MATERIAL FOR THE TASK: Begin
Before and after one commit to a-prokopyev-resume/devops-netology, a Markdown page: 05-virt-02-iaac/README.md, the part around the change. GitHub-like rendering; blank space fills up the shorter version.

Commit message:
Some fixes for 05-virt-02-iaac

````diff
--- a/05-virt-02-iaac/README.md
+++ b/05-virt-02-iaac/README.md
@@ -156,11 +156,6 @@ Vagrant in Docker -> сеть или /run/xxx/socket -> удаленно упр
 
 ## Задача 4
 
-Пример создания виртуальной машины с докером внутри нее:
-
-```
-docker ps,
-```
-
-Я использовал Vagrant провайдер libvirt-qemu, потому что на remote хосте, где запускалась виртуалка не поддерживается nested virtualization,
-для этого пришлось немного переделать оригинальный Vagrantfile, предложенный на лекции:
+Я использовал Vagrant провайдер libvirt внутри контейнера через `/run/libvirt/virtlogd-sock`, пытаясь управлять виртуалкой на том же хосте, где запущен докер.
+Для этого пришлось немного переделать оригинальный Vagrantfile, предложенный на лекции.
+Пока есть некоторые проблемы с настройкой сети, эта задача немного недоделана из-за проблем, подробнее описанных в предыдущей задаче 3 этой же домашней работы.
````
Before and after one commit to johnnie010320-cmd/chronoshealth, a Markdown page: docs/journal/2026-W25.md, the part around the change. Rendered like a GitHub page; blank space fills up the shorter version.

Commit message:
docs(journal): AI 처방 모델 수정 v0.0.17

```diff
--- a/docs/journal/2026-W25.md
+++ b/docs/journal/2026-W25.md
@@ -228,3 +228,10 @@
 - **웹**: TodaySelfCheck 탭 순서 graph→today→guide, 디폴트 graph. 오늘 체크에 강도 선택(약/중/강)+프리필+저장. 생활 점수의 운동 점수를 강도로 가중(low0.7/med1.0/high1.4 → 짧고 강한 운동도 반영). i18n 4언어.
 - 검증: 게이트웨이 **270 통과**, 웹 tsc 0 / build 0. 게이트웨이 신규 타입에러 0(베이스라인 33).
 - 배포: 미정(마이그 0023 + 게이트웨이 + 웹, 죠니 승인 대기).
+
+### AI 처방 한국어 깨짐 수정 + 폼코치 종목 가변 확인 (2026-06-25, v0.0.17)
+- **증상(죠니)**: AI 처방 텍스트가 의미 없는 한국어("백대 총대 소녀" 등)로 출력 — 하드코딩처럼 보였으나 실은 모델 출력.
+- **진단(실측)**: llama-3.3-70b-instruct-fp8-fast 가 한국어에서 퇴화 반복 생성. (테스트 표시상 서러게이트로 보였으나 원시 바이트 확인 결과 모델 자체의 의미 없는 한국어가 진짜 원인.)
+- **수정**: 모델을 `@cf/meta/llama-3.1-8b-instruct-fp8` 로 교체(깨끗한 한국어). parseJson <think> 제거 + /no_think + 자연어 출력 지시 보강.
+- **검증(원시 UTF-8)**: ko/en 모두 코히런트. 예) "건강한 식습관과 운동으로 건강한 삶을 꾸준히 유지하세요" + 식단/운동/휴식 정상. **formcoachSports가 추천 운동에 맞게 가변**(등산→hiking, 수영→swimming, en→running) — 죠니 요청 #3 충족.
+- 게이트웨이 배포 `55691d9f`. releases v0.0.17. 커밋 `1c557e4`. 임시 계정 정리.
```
MATERIAL FOR THE TASK: End
• [WHAT THIS TASK INVOLVES] What is needed is an exact copy of all the records above.

• [ANSWER BELOW]
Before and after one commit to a-prokopyev-resume/devops-netology, a Markdown page: 05-virt-02-iaac/README.md, the part around the change. GitHub-like rendering; blank space fills up the shorter version.

Commit message:
Some fixes for 05-virt-02-iaac

````diff
--- a/05-virt-02-iaac/README.md
+++ b/05-virt-02-iaac/README.md
@@ -156,11 +156,6 @@ Vagrant in Docker -> сеть или /run/xxx/socket -> удаленно упр
 
 ## Задача 4
 
-Пример создания виртуальной машины с докером внутри нее:
-
-```
-docker ps,
-```
-
-Я использовал Vagrant провайдер libvirt-qemu, потому что на remote хосте, где запускалась виртуалка не поддерживается nested virtualization,
-для этого пришлось немного переделать оригинальный Vagrantfile, предложенный на лекции:
+Я использовал Vagrant провайдер libvirt внутри контейнера через `/run/libvirt/virtlogd-sock`, пытаясь управлять виртуалкой на том же хосте, где запущен докер.
+Для этого пришлось немного переделать оригинальный Vagrantfile, предложенный на лекции.
+Пока есть некоторые проблемы с настройкой сети, эта задача немного недоделана из-за проблем, подробнее описанных в предыдущей задаче 3 этой же домашней работы.
````
Before and after one commit to johnnie010320-cmd/chronoshealth, a Markdown page: docs/journal/2026-W25.md, the part around the change. Rendered like a GitHub page; blank space fills up the shorter version.

Commit message:
docs(journal): AI 처방 모델 수정 v0.0.17

```diff
--- a/docs/journal/2026-W25.md
+++ b/docs/journal/2026-W25.md
@@ -228,3 +228,10 @@
 - **웹**: TodaySelfCheck 탭 순서 graph→today→guide, 디폴트 graph. 오늘 체크에 강도 선택(약/중/강)+프리필+저장. 생활 점수의 운동 점수를 강도로 가중(low0.7/med1.0/high1.4 → 짧고 강한 운동도 반영). i18n 4언어.
 - 검증: 게이트웨이 **270 통과**, 웹 tsc 0 / build 0. 게이트웨이 신규 타입에러 0(베이스라인 33).
 - 배포: 미정(마이그 0023 + 게이트웨이 + 웹, 죠니 승인 대기).
+
+### AI 처방 한국어 깨짐 수정 + 폼코치 종목 가변 확인 (2026-06-25, v0.0.17)
+- **증상(죠니)**: AI 처방 텍스트가 의미 없는 한국어("백대 총대 소녀" 등)로 출력 — 하드코딩처럼 보였으나 실은 모델 출력.
+- **진단(실측)**: llama-3.3-70b-instruct-fp8-fast 가 한국어에서 퇴화 반복 생성. (테스트 표시상 서러게이트로 보였으나 원시 바이트 확인 결과 모델 자체의 의미 없는 한국어가 진짜 원인.)
+- **수정**: 모델을 `@cf/meta/llama-3.1-8b-instruct-fp8` 로 교체(깨끗한 한국어). parseJson <think> 제거 + /no_think + 자연어 출력 지시 보강.
+- **검증(원시 UTF-8)**: ko/en 모두 코히런트. 예) "건강한 식습관과 운동으로 건강한 삶을 꾸준히 유지하세요" + 식단/운동/휴식 정상. **formcoachSports가 추천 운동에 맞게 가변**(등산→hiking, 수영→swimming, en→running) — 죠니 요청 #3 충족.
+- 게이트웨이 배포 `55691d9f`. releases v0.0.17. 커밋 `1c557e4`. 임시 계정 정리.
```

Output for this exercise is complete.